##### DATA TO PROCESS #####

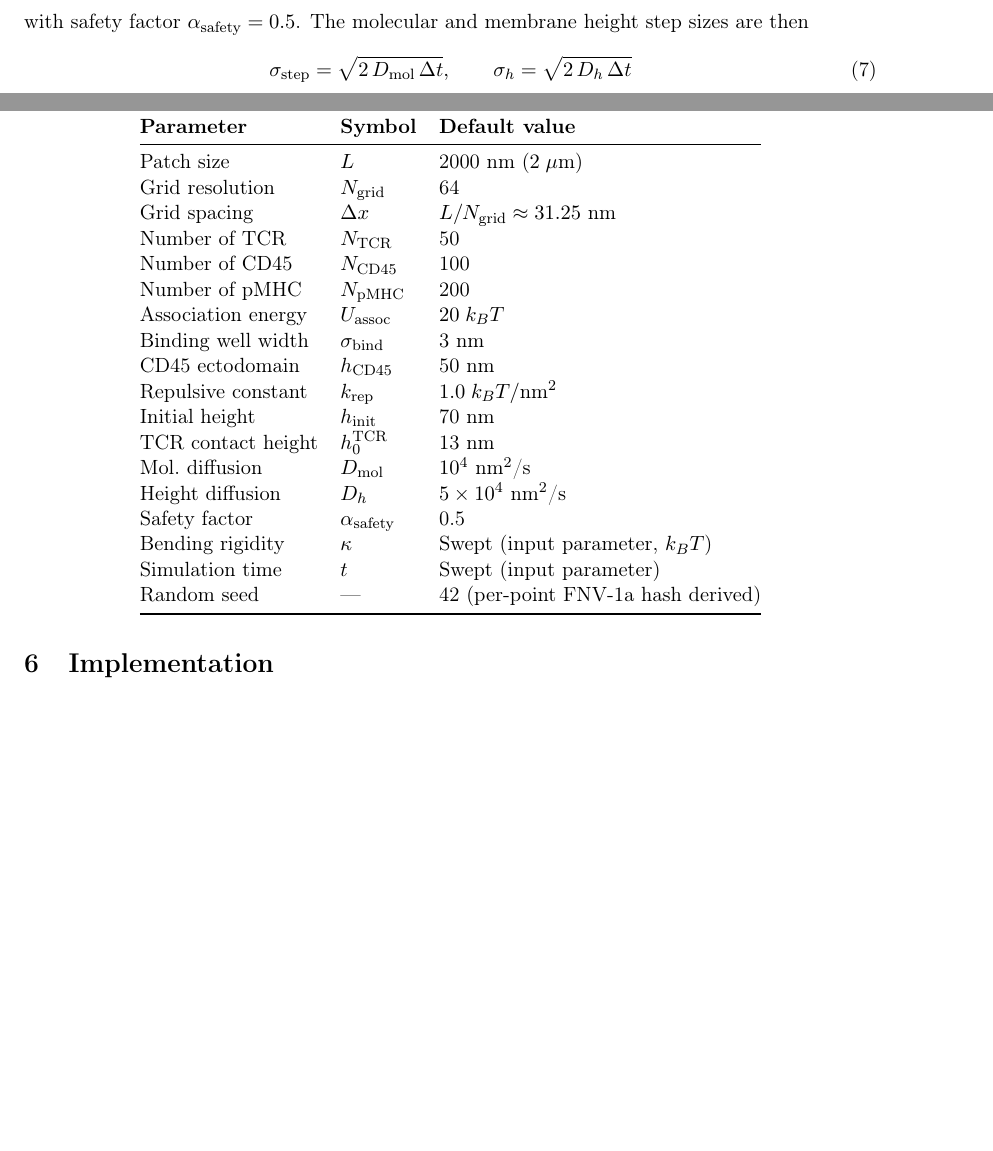
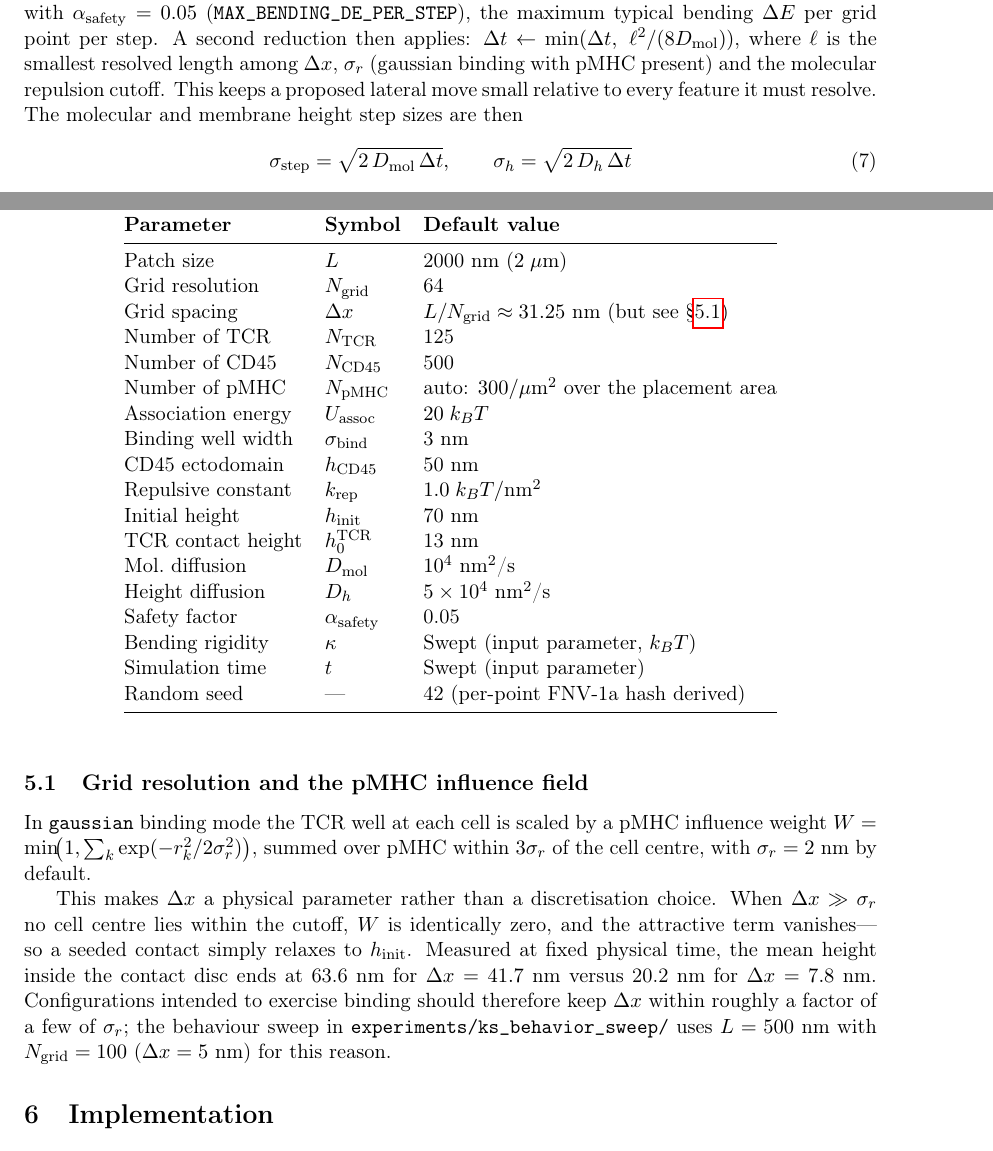
Before and after one commit to barakr/tcr_signaling, a LaTeX document (models/kinetic_segregation/Methods/methods.tex): two parts of pages 2 and 4 of 6 before the commit and two parts of pages 3 and 4 of 7 after it, joined at a grey line, cut at the place of the change, the shorter picture padded with empty space. Compiled offline with pdfLaTeX.

Commit message:
docs(methods): sync methods.tex with the code, document the dx constraint
Four drifts, all pre-dating this change: the TCR well was written centred at
h=0 in both Eq. 6 and the prose, while the code has centred it at h0_tcr=13nm
since 2026-03-09; Table 2 still carried the pre-2026-03-09 populations
(50/100/200 vs 125/500/auto); the step-size safety factor was given as 0.5
where the code uses MAX_BENDING_DE_PER_STEP=0.05 plus a second calibrate_dt
reduction the document never mentioned; and pmhc_mode was described as
defaulting to inner-circle when the binary defaults to uniform.

Also adds a subsection on grid resolution: dx is a physical parameter here,
not a discretisation choice, because the pMHC influence field has a 2nm range
and a 3-sigma cutoff. Recompiled with tectonic.

Co-Authored-By: Claude Opus 5 <noreply@anthropic.com>

```diff
--- a/models/kinetic_segregation/Methods/methods.tex
+++ b/models/kinetic_segregation/Methods/methods.tex
@@ -268,7 +270,12 @@ time step $\Delta t$ is computed as
 \begin{equation}
   \Delta t = \frac{\Delta x^2}{2\,D_h\,\kappa}\;\alpha_\text{safety}
 \end{equation}
-with safety factor $\alpha_\text{safety}=0.5$.  The molecular and
+with $\alpha_\text{safety}=0.05$ (\texttt{MAX\_BENDING\_DE\_PER\_STEP}), the
+maximum typical bending $\Delta E$ per grid point per step.  A second reduction
+then applies: $\Delta t \leftarrow \min(\Delta t,\;\ell^2/(8 D_\text{mol}))$,
+where $\ell$ is the smallest resolved length among $\Delta x$, $\sigma_r$
+(gaussian binding with pMHC present) and the molecular repulsion cutoff.  This
+keeps a proposed lateral move small relative to every feature it must resolve.  The molecular and
 membrane height step sizes are then
 \begin{equation}
   \sigma_\text{step} = \sqrt{2\,D_\text{mol}\,\Delta t},
@@ -373,10 +382,12 @@ values from Supplementary Table~S1 of the reference.
     \midrule
     Patch size          & $L$                   & 2000~nm ($2\;\mu$m) \\
     Grid resolution     & $N_\text{grid}$       & 64 \\
-    Grid spacing        & $\Delta x$            & $L / N_\text{grid} \approx 31.25$~nm \\
-    Number of TCR       & $N_\text{TCR}$        & 50 \\
-    Number of CD45      & $N_\text{CD45}$       & 100 \\
-    Number of pMHC      & $N_\text{pMHC}$       & 200 \\
+    Grid spacing        & $\Delta x$            & $L / N_\text{grid} \approx 31.25$~nm
+                                                  (but see \S\ref{sec:resolution}) \\
+    Number of TCR       & $N_\text{TCR}$        & 125 \\
+    Number of CD45      & $N_\text{CD45}$       & 500 \\
+    Number of pMHC      & $N_\text{pMHC}$       & auto: $300/\mu$m$^2$ over the
+                                                  placement area \\
     Association energy  & $U_\text{assoc}$      & $20\;k_BT$ \\
     Binding well width  & $\sigma_\text{bind}$  & 3~nm \\
     CD45 ectodomain     & $h_\text{CD45}$       & 50~nm \\
@@ -385,7 +396,7 @@ values from Supplementary Table~S1 of the reference.
     TCR contact height  & $h_0^\text{TCR}$      & 13~nm \\
     Mol.\ diffusion     & $D_\text{mol}$        & $10^4$~nm$^2$/s \\
     Height diffusion    & $D_h$                 & $5\times10^4$~nm$^2$/s \\
-    Safety factor       & $\alpha_\text{safety}$ & 0.5 \\
+    Safety factor       & $\alpha_\text{safety}$ & 0.05 \\
     Bending rigidity    & $\kappa$              & Swept (input parameter, $k_BT$) \\
     Simulation time     & $t$                   & Swept (input parameter) \\
     Random seed         & ---                   & 42 (per-point FNV-1a hash derived) \\
@@ -395,6 +406,23 @@ values from Supplementary Table~S1 of the reference.
 
 
 %% ----------------------------------------------------------------
+\subsection{Grid resolution and the pMHC influence field}
+\label{sec:resolution}
+
+In \texttt{gaussian} binding mode the TCR well at each cell is scaled by a pMHC
+influence weight $W=\min\!\bigl(1,\sum_k \exp(-r_k^2/2\sigma_r^2)\bigr)$, summed
+over pMHC within $3\sigma_r$ of the cell centre, with $\sigma_r=2$~nm by default.
+
+This makes $\Delta x$ a physical parameter rather than a discretisation choice.
+When $\Delta x \gg \sigma_r$ no cell centre lies within the cutoff, $W$ is
+identically zero, and the attractive term vanishes---so a seeded contact simply
+relaxes to $h_\text{init}$.  Measured at fixed physical time, the mean height
+inside the contact disc ends at 63.6~nm for $\Delta x=41.7$~nm versus 20.2~nm for
+$\Delta x=7.8$~nm.  Configurations intended to exercise binding should therefore
+keep $\Delta x$ within roughly a factor of a few of $\sigma_r$; the behaviour
+sweep in \texttt{experiments/ks\_behavior\_sweep/} uses $L=500$~nm with
+$N_\text{grid}=100$ ($\Delta x=5$~nm) for this reason.
+
 \section{Implementation}
 \label{sec:implementation}
 
```
Also changed, not shown: Status.md (+10 -0 lines), models/kinetic_segregation/Methods/methods.pdf, models/kinetic_segregation/Methods/methods.tex (14 more changed lines).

#####

> **THE PROBLEM**:
Produce an exact copy of the records above, leaving out the pictures.

> **EXERCISE RESULT**:
Before and after one commit to barakr/tcr_signaling, a LaTeX document (models/kinetic_segregation/Methods/methods.tex): two parts of pages 2 and 4 of 6 before the commit and two parts of pages 3 and 4 of 7 after it, joined at a grey line, cut at the place of the change, the shorter picture padded with empty space. Compiled offline with pdfLaTeX.

Commit message:
docs(methods): sync methods.tex with the code, document the dx constraint
Four drifts, all pre-dating this change: the TCR well was written centred at
h=0 in both Eq. 6 and the prose, while the code has centred it at h0_tcr=13nm
since 2026-03-09; Table 2 still carried the pre-2026-03-09 populations
(50/100/200 vs 125/500/auto); the step-size safety factor was given as 0.5
where the code uses MAX_BENDING_DE_PER_STEP=0.05 plus a second calibrate_dt
reduction the document never mentioned; and pmhc_mode was described as
defaulting to inner-circle when the binary defaults to uniform.

Also adds a subsection on grid resolution: dx is a physical parameter here,
not a discretisation choice, because the pMHC influence field has a 2nm range
and a 3-sigma cutoff. Recompiled with tectonic.

Co-Authored-By: Claude Opus 5 <noreply@anthropic.com>

```diff
--- a/models/kinetic_segregation/Methods/methods.tex
+++ b/models/kinetic_segregation/Methods/methods.tex
@@ -268,7 +270,12 @@ time step $\Delta t$ is computed as
 \begin{equation}
   \Delta t = \frac{\Delta x^2}{2\,D_h\,\kappa}\;\alpha_\text{safety}
 \end{equation}
-with safety factor $\alpha_\text{safety}=0.5$.  The molecular and
+with $\alpha_\text{safety}=0.05$ (\texttt{MAX\_BENDING\_DE\_PER\_STEP}), the
+maximum typical bending $\Delta E$ per grid point per step.  A second reduction
+then applies: $\Delta t \leftarrow \min(\Delta t,\;\ell^2/(8 D_\text{mol}))$,
+where $\ell$ is the smallest resolved length among $\Delta x$, $\sigma_r$
+(gaussian binding with pMHC present) and the molecular repulsion cutoff.  This
+keeps a proposed lateral move small relative to every feature it must resolve.  The molecular and
 membrane height step sizes are then
 \begin{equation}
   \sigma_\text{step} = \sqrt{2\,D_\text{mol}\,\Delta t},
@@ -373,10 +382,12 @@ values from Supplementary Table~S1 of the reference.
     \midrule
     Patch size          & $L$                   & 2000~nm ($2\;\mu$m) \\
     Grid resolution     & $N_\text{grid}$       & 64 \\
-    Grid spacing        & $\Delta x$            & $L / N_\text{grid} \approx 31.25$~nm \\
-    Number of TCR       & $N_\text{TCR}$        & 50 \\
-    Number of CD45      & $N_\text{CD45}$       & 100 \\
-    Number of pMHC      & $N_\text{pMHC}$       & 200 \\
+    Grid spacing        & $\Delta x$            & $L / N_\text{grid} \approx 31.25$~nm
+                                                  (but see \S\ref{sec:resolution}) \\
+    Number of TCR       & $N_\text{TCR}$        & 125 \\
+    Number of CD45      & $N_\text{CD45}$       & 500 \\
+    Number of pMHC      & $N_\text{pMHC}$       & auto: $300/\mu$m$^2$ over the
+                                                  placement area \\
     Association energy  & $U_\text{assoc}$      & $20\;k_BT$ \\
     Binding well width  & $\sigma_\text{bind}$  & 3~nm \\
     CD45 ectodomain     & $h_\text{CD45}$       & 50~nm \\
@@ -385,7 +396,7 @@ values from Supplementary Table~S1 of the reference.
     TCR contact height  & $h_0^\text{TCR}$      & 13~nm \\
     Mol.\ diffusion     & $D_\text{mol}$        & $10^4$~nm$^2$/s \\
     Height diffusion    & $D_h$                 & $5\times10^4$~nm$^2$/s \\
-    Safety factor       & $\alpha_\text{safety}$ & 0.5 \\
+    Safety factor       & $\alpha_\text{safety}$ & 0.05 \\
     Bending rigidity    & $\kappa$              & Swept (input parameter, $k_BT$) \\
     Simulation time     & $t$                   & Swept (input parameter) \\
     Random seed         & ---                   & 42 (per-point FNV-1a hash derived) \\
@@ -395,6 +406,23 @@ values from Supplementary Table~S1 of the reference.
 
 
 %% ----------------------------------------------------------------
+\subsection{Grid resolution and the pMHC influence field}
+\label{sec:resolution}
+
+In \texttt{gaussian} binding mode the TCR well at each cell is scaled by a pMHC
+influence weight $W=\min\!\bigl(1,\sum_k \exp(-r_k^2/2\sigma_r^2)\bigr)$, summed
+over pMHC within $3\sigma_r$ of the cell centre, with $\sigma_r=2$~nm by default.
+
+This makes $\Delta x$ a physical parameter rather than a discretisation choice.
+When $\Delta x \gg \sigma_r$ no cell centre lies within the cutoff, $W$ is
+identically zero, and the attractive term vanishes---so a seeded contact simply
+relaxes to $h_\text{init}$.  Measured at fixed physical time, the mean height
+inside the contact disc ends at 63.6~nm for $\Delta x=41.7$~nm versus 20.2~nm for
+$\Delta x=7.8$~nm.  Configurations intended to exercise binding should therefore
+keep $\Delta x$ within roughly a factor of a few of $\sigma_r$; the behaviour
+sweep in \texttt{experiments/ks\_behavior\_sweep/} uses $L=500$~nm with
+$N_\text{grid}=100$ ($\Delta x=5$~nm) for this reason.
+
 \section{Implementation}
 \label{sec:implementation}
 
```
Also changed, not shown: Status.md (+10 -0 lines), models/kinetic_segregation/Methods/methods.pdf, models/kinetic_segregation/Methods/methods.tex (14 more changed lines).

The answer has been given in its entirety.